The 2018 action film, ‘Hunter Killer,’ helmed by Gerard Butler, brings the story of its titular war submarine, USS Arkansas, on its assignment to execute a rescue mission that might just save the world from World War III. Under Captain Joe Glass’ command, the USS Arkansas traverses Russian territory following a coup that leaves the country’s President, Zakarin’s life in peril. In its journey, the American vessel and the military sailors aboard face numerous threats confronted with unprecedented waters.
Within the film, the USS Arkansas Submarine occupies similar significance as a character as others like Captain Glass, Andropov, or John Fisk. The submarine houses numerous lives within its precarious but sturdy walls while braving the harsh ocean and enemy fire. Thus, it proves its merit as the film’s namesake character. However, given the peculiar term used to define the submarine and its subsequent utilization in the film’s title, people must be curious about the origin behind the USS Arkansas’ title as a ‘Hunter Killer.’

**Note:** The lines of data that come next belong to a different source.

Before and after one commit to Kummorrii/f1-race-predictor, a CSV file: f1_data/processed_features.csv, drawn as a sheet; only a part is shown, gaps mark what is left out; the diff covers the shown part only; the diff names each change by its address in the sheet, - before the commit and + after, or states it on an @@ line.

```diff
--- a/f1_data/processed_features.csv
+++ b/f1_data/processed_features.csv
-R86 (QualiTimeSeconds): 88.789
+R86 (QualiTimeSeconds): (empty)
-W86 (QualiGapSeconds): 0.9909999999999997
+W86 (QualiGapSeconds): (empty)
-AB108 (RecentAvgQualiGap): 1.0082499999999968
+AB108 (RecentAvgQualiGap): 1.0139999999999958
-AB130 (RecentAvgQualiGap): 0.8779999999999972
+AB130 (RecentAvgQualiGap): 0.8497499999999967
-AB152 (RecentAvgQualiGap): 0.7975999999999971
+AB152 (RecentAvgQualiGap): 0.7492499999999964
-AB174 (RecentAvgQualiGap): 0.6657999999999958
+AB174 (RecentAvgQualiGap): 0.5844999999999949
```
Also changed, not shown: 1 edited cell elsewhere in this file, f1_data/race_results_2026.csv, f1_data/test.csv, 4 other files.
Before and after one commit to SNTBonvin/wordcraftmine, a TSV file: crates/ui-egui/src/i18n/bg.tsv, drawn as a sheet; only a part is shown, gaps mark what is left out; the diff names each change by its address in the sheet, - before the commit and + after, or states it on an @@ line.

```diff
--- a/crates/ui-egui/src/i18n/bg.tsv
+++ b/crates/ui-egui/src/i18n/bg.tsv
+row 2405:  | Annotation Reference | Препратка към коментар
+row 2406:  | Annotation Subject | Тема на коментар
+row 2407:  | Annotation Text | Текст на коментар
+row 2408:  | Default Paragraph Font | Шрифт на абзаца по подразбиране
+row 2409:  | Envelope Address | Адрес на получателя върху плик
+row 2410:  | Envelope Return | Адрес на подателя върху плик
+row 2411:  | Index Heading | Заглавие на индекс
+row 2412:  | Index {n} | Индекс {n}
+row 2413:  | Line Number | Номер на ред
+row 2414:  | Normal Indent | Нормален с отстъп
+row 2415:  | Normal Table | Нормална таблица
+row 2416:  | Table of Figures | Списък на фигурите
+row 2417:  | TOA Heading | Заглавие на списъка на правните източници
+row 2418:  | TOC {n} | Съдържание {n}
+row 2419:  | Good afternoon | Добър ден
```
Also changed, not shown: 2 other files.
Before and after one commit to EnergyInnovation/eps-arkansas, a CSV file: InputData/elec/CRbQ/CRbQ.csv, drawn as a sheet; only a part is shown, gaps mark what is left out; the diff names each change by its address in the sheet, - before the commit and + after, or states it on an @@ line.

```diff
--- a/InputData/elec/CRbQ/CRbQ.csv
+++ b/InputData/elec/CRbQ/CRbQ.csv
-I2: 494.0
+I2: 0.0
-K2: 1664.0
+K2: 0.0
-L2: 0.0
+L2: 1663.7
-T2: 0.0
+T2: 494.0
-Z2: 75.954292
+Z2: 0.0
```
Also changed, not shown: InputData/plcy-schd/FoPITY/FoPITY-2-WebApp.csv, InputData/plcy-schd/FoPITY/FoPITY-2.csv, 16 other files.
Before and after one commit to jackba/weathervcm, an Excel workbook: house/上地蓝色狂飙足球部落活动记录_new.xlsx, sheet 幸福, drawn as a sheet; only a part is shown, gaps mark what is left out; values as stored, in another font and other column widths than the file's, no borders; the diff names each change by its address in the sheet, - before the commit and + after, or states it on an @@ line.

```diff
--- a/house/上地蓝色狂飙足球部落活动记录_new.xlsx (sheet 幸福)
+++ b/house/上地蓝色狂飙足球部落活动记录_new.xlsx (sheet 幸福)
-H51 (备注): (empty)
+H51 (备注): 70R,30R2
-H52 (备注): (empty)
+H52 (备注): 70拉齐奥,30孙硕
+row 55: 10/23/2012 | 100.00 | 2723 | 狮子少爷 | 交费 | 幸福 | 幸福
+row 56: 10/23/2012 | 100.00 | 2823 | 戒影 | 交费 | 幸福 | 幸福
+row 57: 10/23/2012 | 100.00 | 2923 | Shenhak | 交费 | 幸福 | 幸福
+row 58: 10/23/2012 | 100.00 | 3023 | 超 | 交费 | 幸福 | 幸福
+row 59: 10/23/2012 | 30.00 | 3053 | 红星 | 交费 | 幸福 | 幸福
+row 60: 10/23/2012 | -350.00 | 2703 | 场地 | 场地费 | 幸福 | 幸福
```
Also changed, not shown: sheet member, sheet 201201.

Attack Submarines, AKA Hunter Killers
In the film ‘Hunter Killer,’ the USS Arkansas Submarine earns its eponymous classification due to its build as a U.S. Navy attack submarine. Such vessels are built to attack other vessels, be it merchant ships or warships that operate on the ocean surface or similar underwater submarine vessels. Since these submarines are used to sink other vessels— or, in other words, hunt them— they get their title as a hunter-killer after their served purpose.
The U.S. Navy attack submarines, in particular, are nuclear-powered and equipped with Tomahawk cruise missiles. These technical additions are included in the film’s rendition of the vessel and end up playing a crucial role in the story’s third act. Similarly, as depicted in the film, these submarines are usually employed for reconnaissance missions, battle group operation support, or participation in underwater warfare.
However, the one crucial difference that viewers can spot between real-life hunter-killers and the one presented in the film remains the gap in the magnitude of the distance involved in such missions. For the sake of the narrative, this detail was exaggerated and made more convenient on screen. Nevertheless, apart from such plot-driven differences, the film’s submarine and its mechanics remain true to reality.
USS Arkansas, the specific attack submarine depicted in the film, is modeled after a real-life U.S. Navy Attack Submarine, particularly the Virginia class vessel. According to Butler, who essays the role of Captain Glass alongside occupying the producer role in the film‘s making, his on-screen vessel was, in fact, a duplicate of the Virginia-class submarine. “We got all the Navy engineers to work with our production department, and they spent a long time [perfecting the on-screen USS Arkansas model],” said Butler in a conversation with Robert Ebert.
“[So] It was a living, breathing environment that really came to life and was incredibly exhilarating,” the actor added. “You’re in this confined space, pretty much as exact a replica of the control room of Virginia-class sub as you could get, and I literally feel like our sub was about to go down, and we’re going to be hit.”
Therefore, given the significance of the USS Arkansas within the story, the vessel’s technical classification ends up lending itself to the film’s title. Yet, interestingly, the submarine’s mission ends up necessitating neither hunting nor killing. Instead, under Glass’ command, the vessel returns from its journey after besting its enemies through diplomacy and collaboration with the Russian government. As such, even though the hunter-killer submarine in the film faces many life-threatening situations, it remains a beacon of cooperation in a politically unstable situation.